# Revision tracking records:
________________
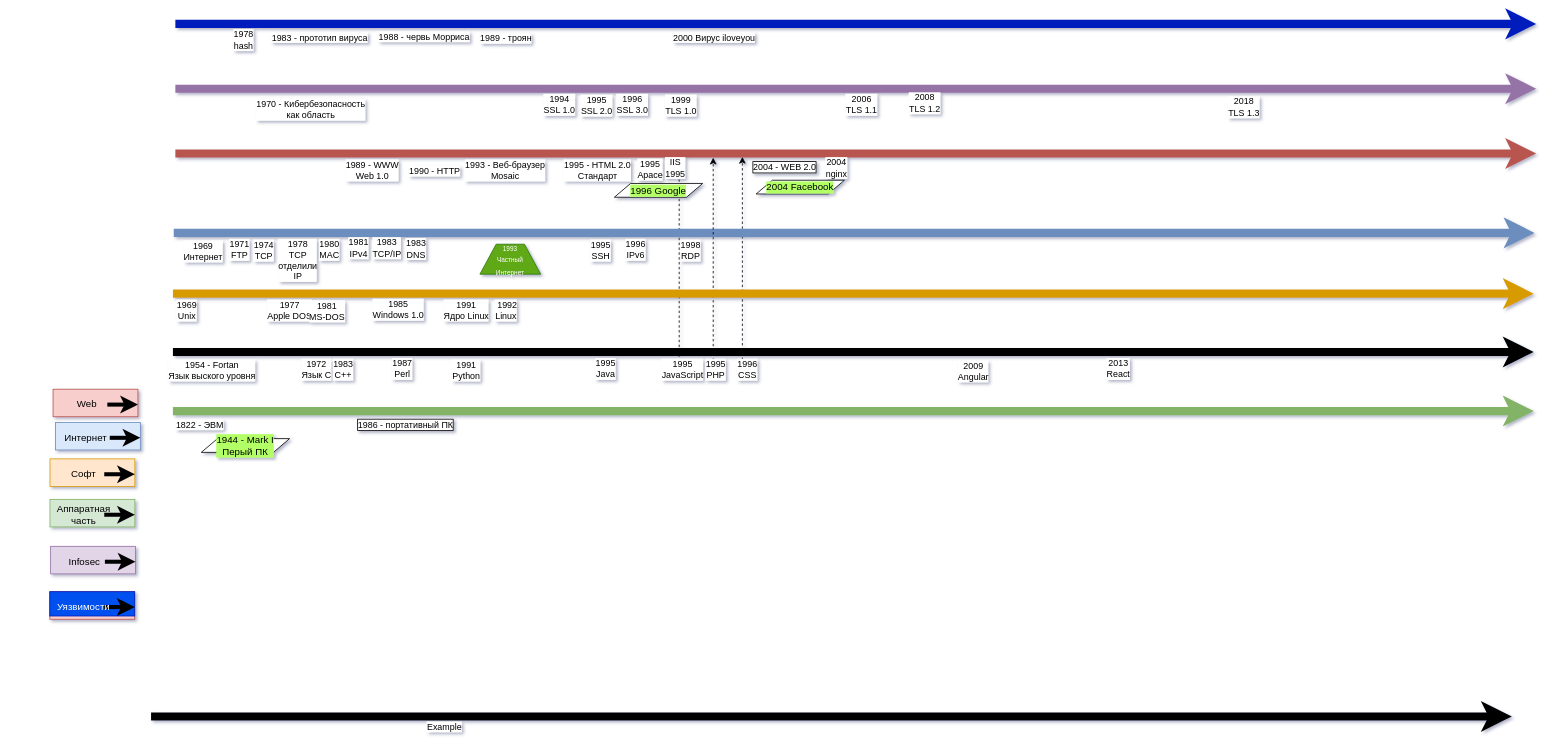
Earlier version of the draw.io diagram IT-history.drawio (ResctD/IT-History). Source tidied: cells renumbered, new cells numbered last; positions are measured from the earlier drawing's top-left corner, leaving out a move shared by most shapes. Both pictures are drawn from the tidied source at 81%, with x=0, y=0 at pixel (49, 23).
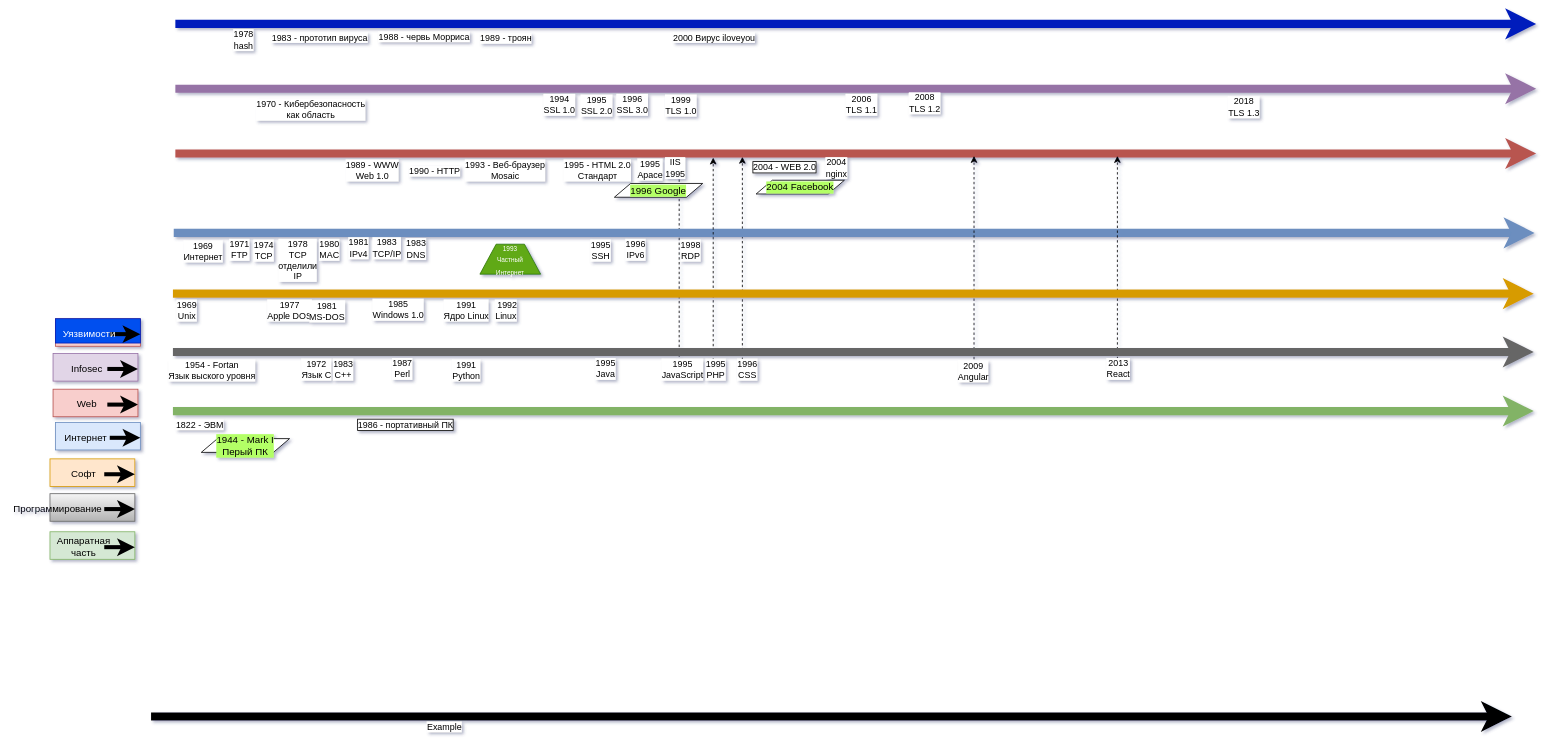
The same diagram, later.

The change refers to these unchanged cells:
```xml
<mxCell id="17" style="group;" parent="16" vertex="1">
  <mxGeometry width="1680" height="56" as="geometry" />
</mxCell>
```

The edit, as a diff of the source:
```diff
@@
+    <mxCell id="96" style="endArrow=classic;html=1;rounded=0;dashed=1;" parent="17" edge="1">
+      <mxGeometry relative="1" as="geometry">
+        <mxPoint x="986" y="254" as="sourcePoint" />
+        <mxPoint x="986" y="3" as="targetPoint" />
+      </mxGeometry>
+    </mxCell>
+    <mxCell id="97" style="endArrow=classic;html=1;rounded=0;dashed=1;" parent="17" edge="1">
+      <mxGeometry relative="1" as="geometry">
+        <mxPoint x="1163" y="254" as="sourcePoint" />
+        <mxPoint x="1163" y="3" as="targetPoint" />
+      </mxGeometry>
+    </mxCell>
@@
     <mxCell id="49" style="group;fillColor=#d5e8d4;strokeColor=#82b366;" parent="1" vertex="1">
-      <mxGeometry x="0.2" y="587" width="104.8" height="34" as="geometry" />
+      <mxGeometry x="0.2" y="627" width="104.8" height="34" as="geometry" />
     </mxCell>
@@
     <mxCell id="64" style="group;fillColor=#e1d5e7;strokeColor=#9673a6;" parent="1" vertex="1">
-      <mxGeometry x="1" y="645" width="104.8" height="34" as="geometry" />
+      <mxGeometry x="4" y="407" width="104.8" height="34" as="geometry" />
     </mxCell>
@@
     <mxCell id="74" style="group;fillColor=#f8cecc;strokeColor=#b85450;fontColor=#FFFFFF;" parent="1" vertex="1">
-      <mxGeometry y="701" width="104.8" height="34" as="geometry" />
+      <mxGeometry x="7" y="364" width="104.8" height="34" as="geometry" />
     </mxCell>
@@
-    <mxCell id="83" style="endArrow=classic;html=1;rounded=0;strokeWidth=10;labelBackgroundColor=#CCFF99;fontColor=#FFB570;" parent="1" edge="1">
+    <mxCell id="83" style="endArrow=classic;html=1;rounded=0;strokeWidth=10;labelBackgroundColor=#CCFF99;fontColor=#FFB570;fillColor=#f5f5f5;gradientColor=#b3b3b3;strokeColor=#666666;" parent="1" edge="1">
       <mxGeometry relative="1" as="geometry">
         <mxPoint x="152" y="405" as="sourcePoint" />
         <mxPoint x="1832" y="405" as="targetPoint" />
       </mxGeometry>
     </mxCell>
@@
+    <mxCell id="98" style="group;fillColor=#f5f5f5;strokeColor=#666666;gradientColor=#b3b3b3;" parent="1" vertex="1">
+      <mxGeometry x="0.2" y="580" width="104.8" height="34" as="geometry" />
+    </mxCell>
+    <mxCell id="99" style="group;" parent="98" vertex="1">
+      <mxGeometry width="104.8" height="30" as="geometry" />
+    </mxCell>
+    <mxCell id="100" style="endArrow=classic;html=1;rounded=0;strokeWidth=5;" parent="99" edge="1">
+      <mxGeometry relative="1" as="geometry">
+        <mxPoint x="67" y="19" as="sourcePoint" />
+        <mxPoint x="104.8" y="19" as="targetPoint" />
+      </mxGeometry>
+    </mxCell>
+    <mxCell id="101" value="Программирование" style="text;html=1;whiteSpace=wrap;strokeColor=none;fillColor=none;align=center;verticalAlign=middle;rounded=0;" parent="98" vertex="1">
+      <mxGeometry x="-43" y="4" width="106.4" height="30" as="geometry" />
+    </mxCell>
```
________________
Going through the entries above, tally each line that has the word "html". Answer with the number only.

# Reply:
6